Home / City Guide / Tibet / Religion / Tibetan Buddhism /
Om Mani Pedme Hum and Tsa-Tsa
Om Mani Pedme Hum
So what is the mantra? There is no definite answer to the question since it is not easy to translate the mantra into other languages. According to the Dalai Lama, the six-syllable mantra means one can transform one's impure body, speech and mind into those of a Buddha by following the path which is inseparable integrality of method and wisdom. The first syllable, Om, symbolize one's impure body, speech and mind, and also the pure noble body, speech and mind of a Buddha. Buddhism claims that an impure body, speech and mind can be transformed into pure ones of a Buddha, who was once impure and later by removing their negative attributes, achieved enlightenment on his path.
Mani, the jewel, symbolizes factors of method, compassion and love, the altruistic intention to become enlightened. "Just as a jewel is capable of removing poverty, so the altruistic mind of enlightenment is capable of removing the poverty, or difficulties, and of solitary peace. Similarly, just as a jewel fulfils the wishes of sentient beings, so the altruistic intention to become enlightened fulfils the wishes of sentient beings", the Dalai Lama says.

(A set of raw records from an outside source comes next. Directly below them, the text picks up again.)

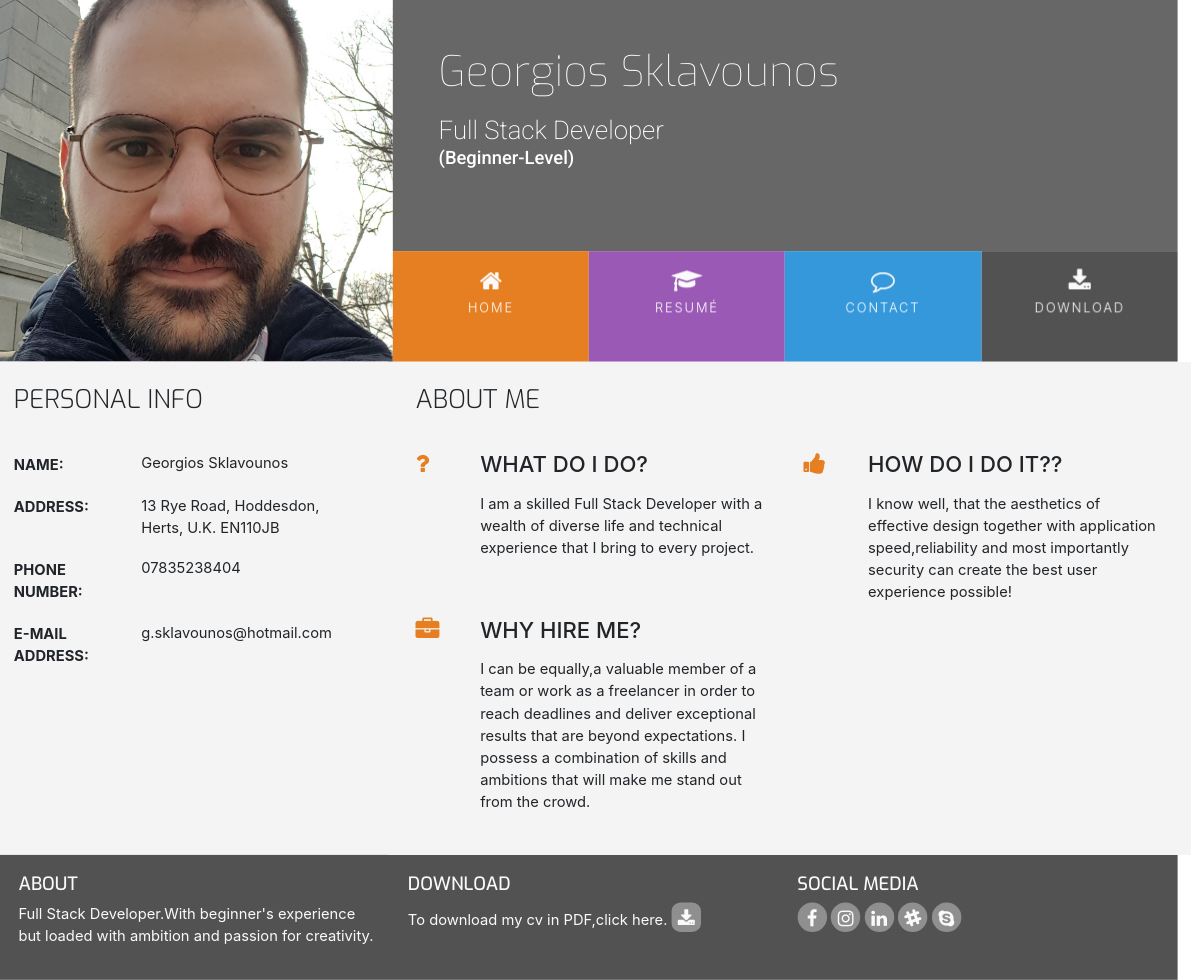
Repository: GeorgiosSklav/MyResume
Page: index.html
The author's editor kept a record of every edit. The page is drawn from the files as they stood at one moment, then again after the next edit.
The browser window is 1280 px wide. The page is 1295 px wide, so the pictures cover 1295 px, including what lies to the right of the window. The pictures show the whole page, at 92% of full size.

Above is the page before.

After the next edit:
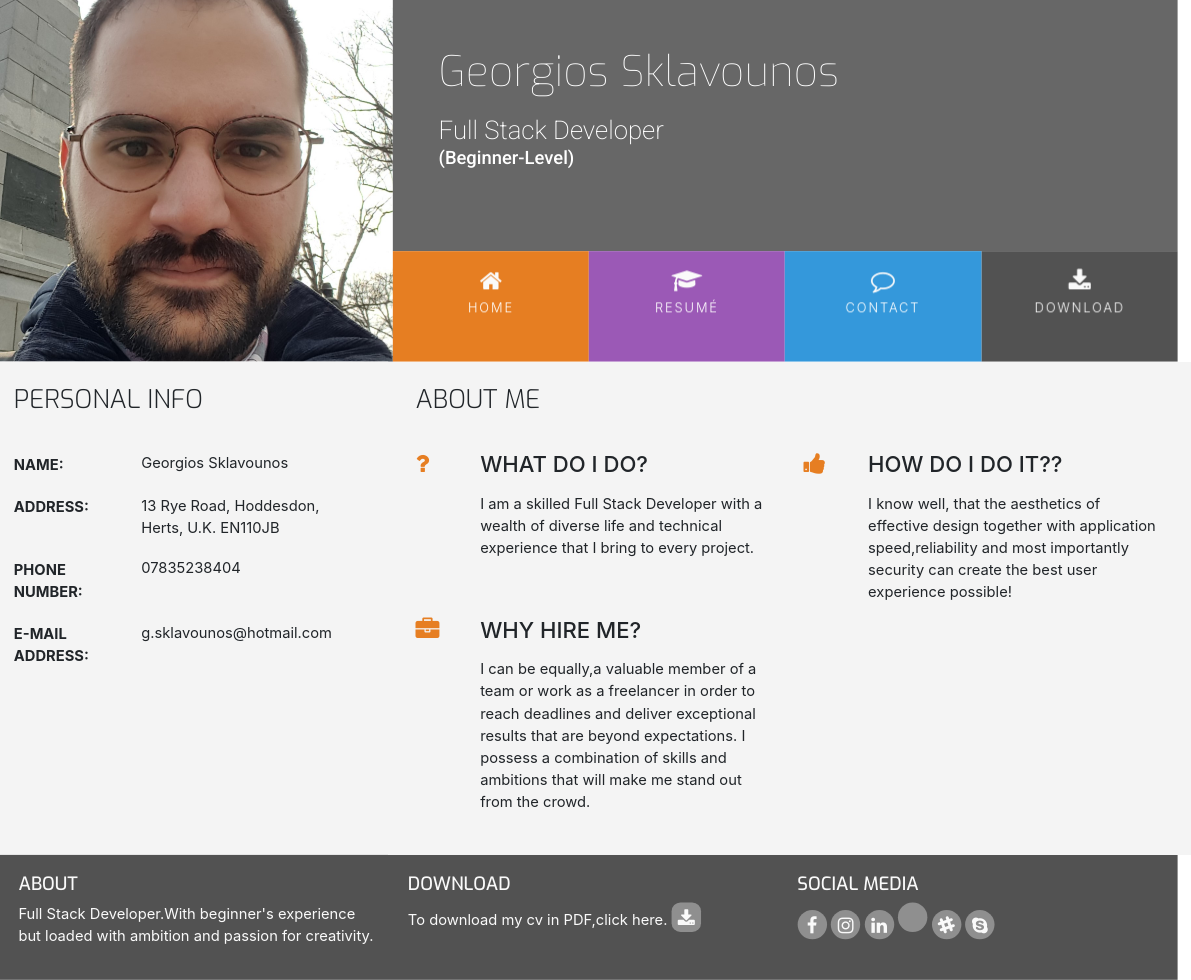
The edit:
--- a/index.html
+++ b/index.html
@@ -171,6 +171,12 @@
                         </a>
                     </li>
                     <li class="list-inline-item">
+                        <a target="_blank" href="https://www.linkedin.com/in/george-sklavounos/">
+                            <i class="fa fa-git-hub"></i>
+                            <span class="sr-only">GitHub</span>
+                        </a>
+                    </li>
+                    <li class="list-inline-item">
                         <a target="_blank" href="https://app.slack.com/client/T0L30B202/DM2THR46Q/user_profile/ULRV111M0">
                             <i class="fa fa-slack"></i>
                             <span class="sr-only">Slack</span>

PADME means lotus and symbolizes wisdom. Growing out of mud but not being stained by mud, lotus indicates the quality of wisdom, which keeps you out of contradiction.
The last syllabus, Hum, means inseparability, symbolizes purity & can be achieved by the unity of method and wisdom.
Tsatsas fall into different categories in accordance with ingredients added, including plain clay tsatsa, which has no special ingredient; ash tsatsa, which has ashes of late lamas added; medicine tsatsa, which has Tibetan herbs added; humoral tsatsa, which contains liquid produced in the mummifying procedure of late high lamas; and tsatsa made by high lamas themselves or other celebrities. In addition, however, there are some virtual tsatsas made. Lucky visitors may find in some region that local people are using their tsatsa moulds stamping in wind, water and fire! They believe everything can be used to make the holy object, even wind, water and fire.
After tsatsas being molded, they are dried or fired to be hard. Only after ritually empowered can they be used as holy objects!
- Last updated on Jul. 18, 2022 -